The Trump administration’s new budget proposal includes massive cuts to Medicaid that health policy experts are characterizing as “astounding.”
These cuts could result in at least 14 million low-income people losing their Medicaid benefits over the next decade, according to an estimate from the Congressional Budget Office (CBO) that examined part of the proposal.
The human impact would likely be much greater than that, however. The CBO estimate, which was released earlier this month, doesn’t take into account the full scope of the proposed hundreds of billions in budget cuts.
Trump’s budget document, called “A New Foundation for American Greatness,” assumes the Obamacare replacement bill that was narrowly passed by the House in early May will become law. That legislation proposes slashing Medicaid funding by $800 billion over the next 10 years, which is about 25 percent less funding than the CBO projects under current law.
But the draft document that was published online Monday evening suggests Trump’s budget will go even further than that — calling for an additional $610 billion in cuts to the program over the next decade.
The Health and Human Services (HHS) budget document was removed shortly after it was made public on Monday, after the administration appeared to accidentally break its embargo. But several reporters took screenshots of the document while it was still up.
If that version of the budget is accurate, its impact on Medicaid could be staggering. It would essentially result in cutting the program’s funding in half by the end of the tenth year.
The proposal would also pave the way for restructuring Medicaid in significant ways that would ultimately reduce access to care.
For example, it would transition the program to either a block grant or a per capita cap, which would make it difficult for Medicaid funding to keep pace with growing health care costs and the rate of inflation. It would also permit states to impose work requirements in exchange for Medicaid benefits, which experts say is a misunderstanding of how health insurance interacts with employment among low-income populations.

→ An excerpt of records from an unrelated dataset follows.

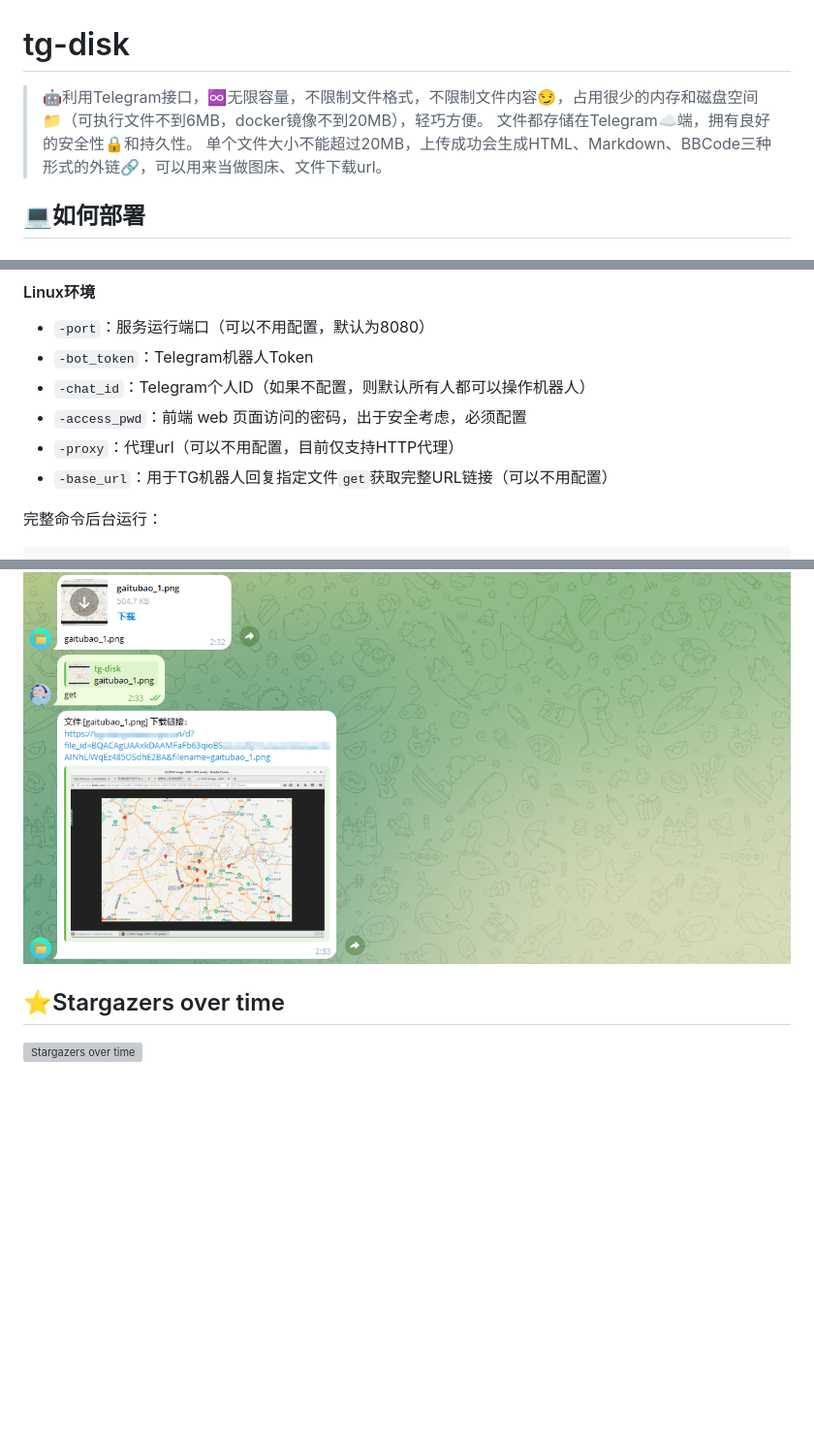
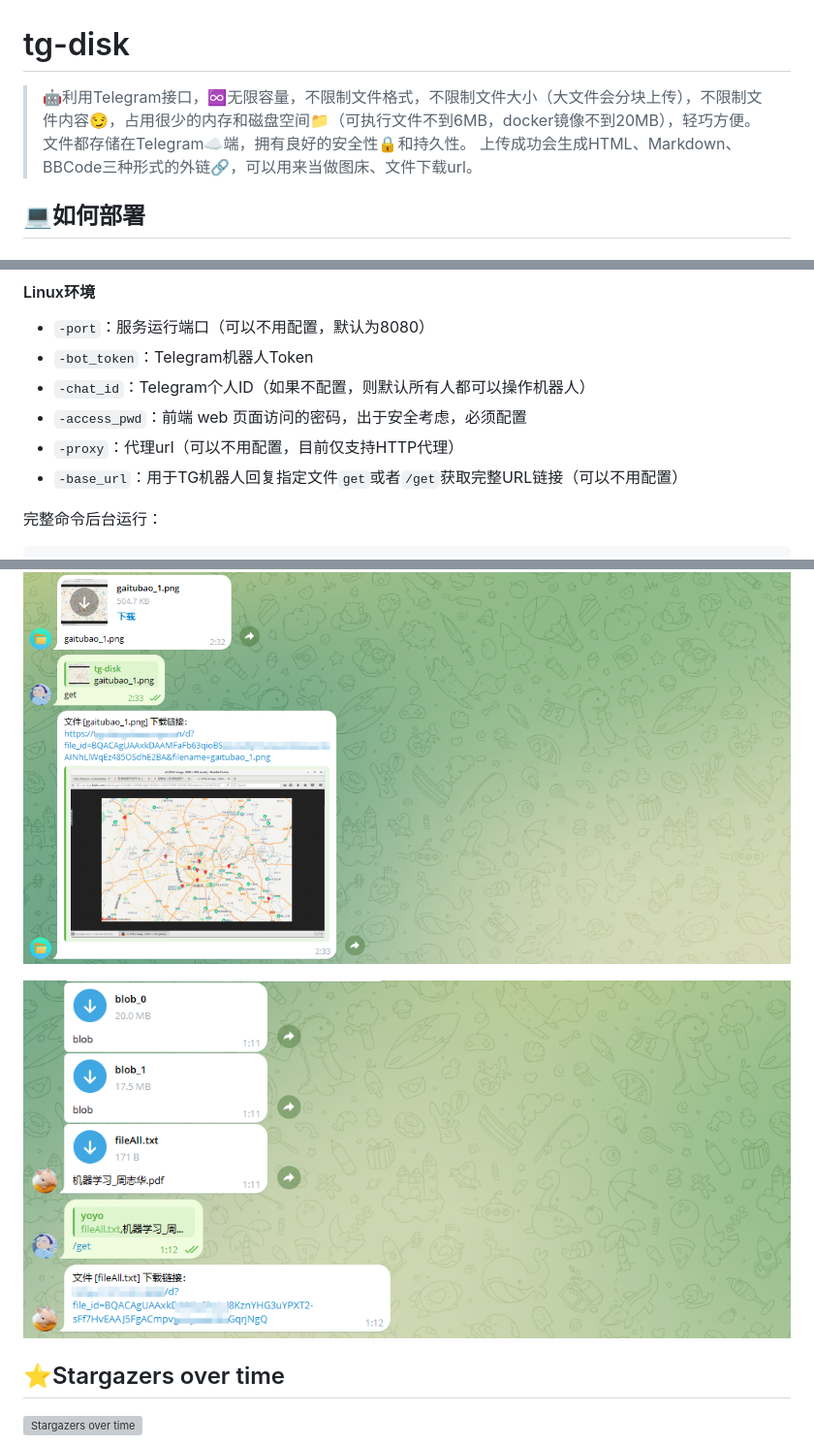
Before and after one commit to anglesgirl/tg-disk, a Markdown page: README.md, 3 parts joined by grey strips. Shown: that part at 97% size. Rendered like a GitHub page; pictures changed too: img/6.png (added); blank space fills up the shorter version; grey boxes are pictures that could not be loaded.

```diff
--- a/README.md
+++ b/README.md
@@ -1,6 +1,6 @@
 # tg-disk
 
-> 🤖利用Telegram接口，♾️️无限容量，不限制文件格式，不限制文件内容😏，占用很少的内存和磁盘空间📁（可执行文件不到6MB，docker镜像不到20MB），轻巧方便。 文件都存储在Telegram☁️端，拥有良好的安全性🔒和持久性。 单个文件大小不能超过20MB，上传成功会生成HTML、Markdown、BBCode三种形式的外链🔗，可以用来当做图床、文件下载url。
+> 🤖利用Telegram接口，♾️️无限容量，不限制文件格式，不限制文件大小（大文件会分块上传），不限制文件内容😏，占用很少的内存和磁盘空间📁（可执行文件不到6MB，docker镜像不到20MB），轻巧方便。 文件都存储在Telegram☁️端，拥有良好的安全性🔒和持久性。 上传成功会生成HTML、Markdown、BBCode三种形式的外链🔗，可以用来当做图床、文件下载url。
 
 ## 💻如何部署
 
@@ -15,7 +15,7 @@
 - `-chat_id`：Telegram个人ID（如果不配置，则默认所有人都可以操作机器人）
 - `-access_pwd`：前端 web 页面访问的密码，出于安全考虑，必须配置
 - `-proxy`：代理url（可以不用配置，目前仅支持HTTP代理）
-- `-base_url`：用于TG机器人回复指定文件`get`获取完整URL链接（可以不用配置）
+- `-base_url`：用于TG机器人回复指定文件`get`或者`/get`获取完整URL链接（可以不用配置）
 
 完整命令后台运行：
 
@@ -109,6 +109,8 @@ cd /app/tg-disk && docker-compose up -d
 
 ![image.png](./img/5.png)
 
+![image.png](./img/6.png)
+
 ## ⭐Stargazers over time
 
 [![Stargazers over time](https://starchart.cc/Yohann0617/tg-disk.svg?variant=adaptive)](https://starchart.cc/Yohann0617/oci-helper)
```
Also changed, not shown: other parts of README.md (+1 -1 lines), 2 other files.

Although the budget proposal doesn’t include direct cuts to Medicare, which Trump has repeatedly promised not to touch, deep cuts to Medicaid will hurt the older Americans who rely on Medicare. The Medicaid program covers some Medicare beneficiaries — the people known as “dual-eligible beneficiaries”—along with the majority of nursing home residents.